Second, on the ballistic missile-related provisions, the report reflects information provided to the Secretary-General and to the Security Council by France, Germany, Iran, Israel, the Russian Federation and the United Kingdom on additional ballistic missile flight tests reportedly conducted by Iran since January 2018, as well as on the launch of several ballistic missiles at targets in Syria on 1 October 2018. As you know, the Security Council met on 4 December 2018 to consider the reported test firing of a further medium-range ballistic missile by Iran on 1 December 2018.
Since our last report, the Secretariat examined the debris of three more ballistic missiles launched at Riyadh by the Houthis in March and April 2018. Those debris were consistent with that of the five missiles examined previously, which the Secretariat assessed share key design features with the Iranian Qiam-1 ballistic missile and had components parts manufactured in Iran. However, the Secretariat has not been able to determine whether such missiles, or parts thereof, or related technology, were transferred from Iran after 16 January 2016, the date when annex B provisions came into effect.
Third, in terms of the arms-related provisions, during the reporting period, the Secretariat examined two container launch units for anti-tank guided missiles recovered in Yemen. The Secretariat found that they had characteristics of Iranian manufacture and that their markings show production dates in 2016 and 2017. The Secretariat also examined a partly disassembled surface-to-air missile seized by the Saudi-led coalition and observed that its features appeared to be consistent with those of an Iranian Sayyad-2C missile.
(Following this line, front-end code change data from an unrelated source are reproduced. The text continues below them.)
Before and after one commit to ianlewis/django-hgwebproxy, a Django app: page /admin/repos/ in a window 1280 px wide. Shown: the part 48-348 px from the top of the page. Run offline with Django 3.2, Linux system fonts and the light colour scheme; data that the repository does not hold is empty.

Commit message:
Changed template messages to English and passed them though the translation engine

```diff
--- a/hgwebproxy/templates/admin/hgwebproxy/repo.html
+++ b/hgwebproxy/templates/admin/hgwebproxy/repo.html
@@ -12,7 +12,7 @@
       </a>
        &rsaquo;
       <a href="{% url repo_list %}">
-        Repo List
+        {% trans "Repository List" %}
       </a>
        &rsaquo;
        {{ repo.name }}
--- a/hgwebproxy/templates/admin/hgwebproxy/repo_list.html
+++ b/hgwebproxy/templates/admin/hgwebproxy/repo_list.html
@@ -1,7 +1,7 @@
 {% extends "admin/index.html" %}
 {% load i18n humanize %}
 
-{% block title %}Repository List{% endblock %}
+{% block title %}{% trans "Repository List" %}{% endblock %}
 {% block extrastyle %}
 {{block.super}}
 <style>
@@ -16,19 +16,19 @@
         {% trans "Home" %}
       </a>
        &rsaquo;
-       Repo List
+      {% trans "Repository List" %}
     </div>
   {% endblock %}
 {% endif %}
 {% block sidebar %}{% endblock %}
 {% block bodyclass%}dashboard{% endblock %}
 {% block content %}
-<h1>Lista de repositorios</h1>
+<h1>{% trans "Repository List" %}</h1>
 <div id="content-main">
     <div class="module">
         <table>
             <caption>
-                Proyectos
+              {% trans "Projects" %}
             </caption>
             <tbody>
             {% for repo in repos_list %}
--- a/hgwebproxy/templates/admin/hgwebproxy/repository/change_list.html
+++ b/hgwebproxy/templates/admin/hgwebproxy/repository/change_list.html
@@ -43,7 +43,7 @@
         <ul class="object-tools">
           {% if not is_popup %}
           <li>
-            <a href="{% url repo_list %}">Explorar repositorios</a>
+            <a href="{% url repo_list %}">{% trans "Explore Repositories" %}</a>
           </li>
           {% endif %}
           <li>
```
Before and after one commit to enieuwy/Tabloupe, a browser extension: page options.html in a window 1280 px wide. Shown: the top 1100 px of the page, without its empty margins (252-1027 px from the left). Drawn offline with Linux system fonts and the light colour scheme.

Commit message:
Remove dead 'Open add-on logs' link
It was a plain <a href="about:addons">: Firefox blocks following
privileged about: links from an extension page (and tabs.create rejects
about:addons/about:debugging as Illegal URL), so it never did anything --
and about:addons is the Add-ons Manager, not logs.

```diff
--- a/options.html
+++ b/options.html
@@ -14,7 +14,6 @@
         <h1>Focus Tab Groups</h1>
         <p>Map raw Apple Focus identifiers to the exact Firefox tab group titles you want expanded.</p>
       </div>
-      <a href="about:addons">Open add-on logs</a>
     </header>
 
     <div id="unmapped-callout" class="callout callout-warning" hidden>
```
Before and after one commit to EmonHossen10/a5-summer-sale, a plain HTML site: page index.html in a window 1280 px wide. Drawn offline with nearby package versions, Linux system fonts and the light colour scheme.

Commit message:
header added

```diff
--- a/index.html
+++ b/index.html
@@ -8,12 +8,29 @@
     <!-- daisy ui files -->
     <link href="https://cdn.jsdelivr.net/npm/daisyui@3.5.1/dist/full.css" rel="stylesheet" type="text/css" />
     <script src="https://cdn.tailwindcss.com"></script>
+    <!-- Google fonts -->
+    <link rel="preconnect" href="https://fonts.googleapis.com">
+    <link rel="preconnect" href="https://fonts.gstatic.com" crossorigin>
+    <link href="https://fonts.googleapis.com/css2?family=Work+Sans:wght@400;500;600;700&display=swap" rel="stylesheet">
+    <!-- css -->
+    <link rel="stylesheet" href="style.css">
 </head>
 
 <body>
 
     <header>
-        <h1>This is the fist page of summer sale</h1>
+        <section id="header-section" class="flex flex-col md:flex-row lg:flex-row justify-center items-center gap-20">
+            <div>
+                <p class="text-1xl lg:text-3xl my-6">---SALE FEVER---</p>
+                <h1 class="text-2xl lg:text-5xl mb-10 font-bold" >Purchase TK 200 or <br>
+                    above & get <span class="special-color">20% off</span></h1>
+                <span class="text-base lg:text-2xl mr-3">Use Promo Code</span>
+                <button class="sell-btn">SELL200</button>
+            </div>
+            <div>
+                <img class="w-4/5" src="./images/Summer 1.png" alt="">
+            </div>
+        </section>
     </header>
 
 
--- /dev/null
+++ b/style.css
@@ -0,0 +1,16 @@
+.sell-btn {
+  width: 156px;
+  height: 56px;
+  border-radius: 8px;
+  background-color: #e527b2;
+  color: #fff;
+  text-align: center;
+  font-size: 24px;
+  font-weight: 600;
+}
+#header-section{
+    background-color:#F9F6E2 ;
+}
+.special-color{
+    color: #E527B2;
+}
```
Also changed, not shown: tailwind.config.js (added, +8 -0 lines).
The Secretariat is still analyzing available information on additional unmanned aerial vehicles recovered in Yemen, including some which appear to have the same design features as the Iranian-made Ababil-2.
The report also reflects that the Secretariat examined a shipment of about 2,500 assault rifles seized by the United States in the Gulf of Aden in August 2018. The Secretariat observed that these weapons did not have the characteristics of Iranian production. The Secretariat will further analyze this seizure should new information become available, and report back accordingly. In addition, the report includes information received from Israel and Iran regarding the alleged transfer of an Iranian-produced Kordad air defence system to the "T4 airbase" in Syria in April 2018.
It also highlights the continued participation of Iranian entities in another foreign arms exhibition held in Baku, Azerbaijan, in September 2018. In relation to the travel ban provisions, the report provides additional information on a previous travel by Major General Qasem Soleimani to Iraq in May 2018.
In closing, I would like to thank His Excellency Ambassador Karel van Oosterom (Netherlands) for his tenure as Facilitator for the implementation of resolution 2231 (2015). I would also like to take this opportunity to congratulate His Excellency Marc Pecsteen de Buytswerve (Belgium), who will assume the functions of Facilitator on 1 January 2019, and to assure him of the Secretariat’s full support. I would also like to thank the Coordinator of the Procurement Working Group of the Joint Commission for our continued cooperation.
Thank you, Mr. President.
ON THE SIGNING OF THE 2019 NATIONAL PEACE ACCORD BY ALL POLITICAL PARTIES IN NIGERIA
Dakar, 11 December 2018- The Special Representative of the Secretary-General and Head of the United Nations Office for West Africa and the Sahel (UNOWAS),...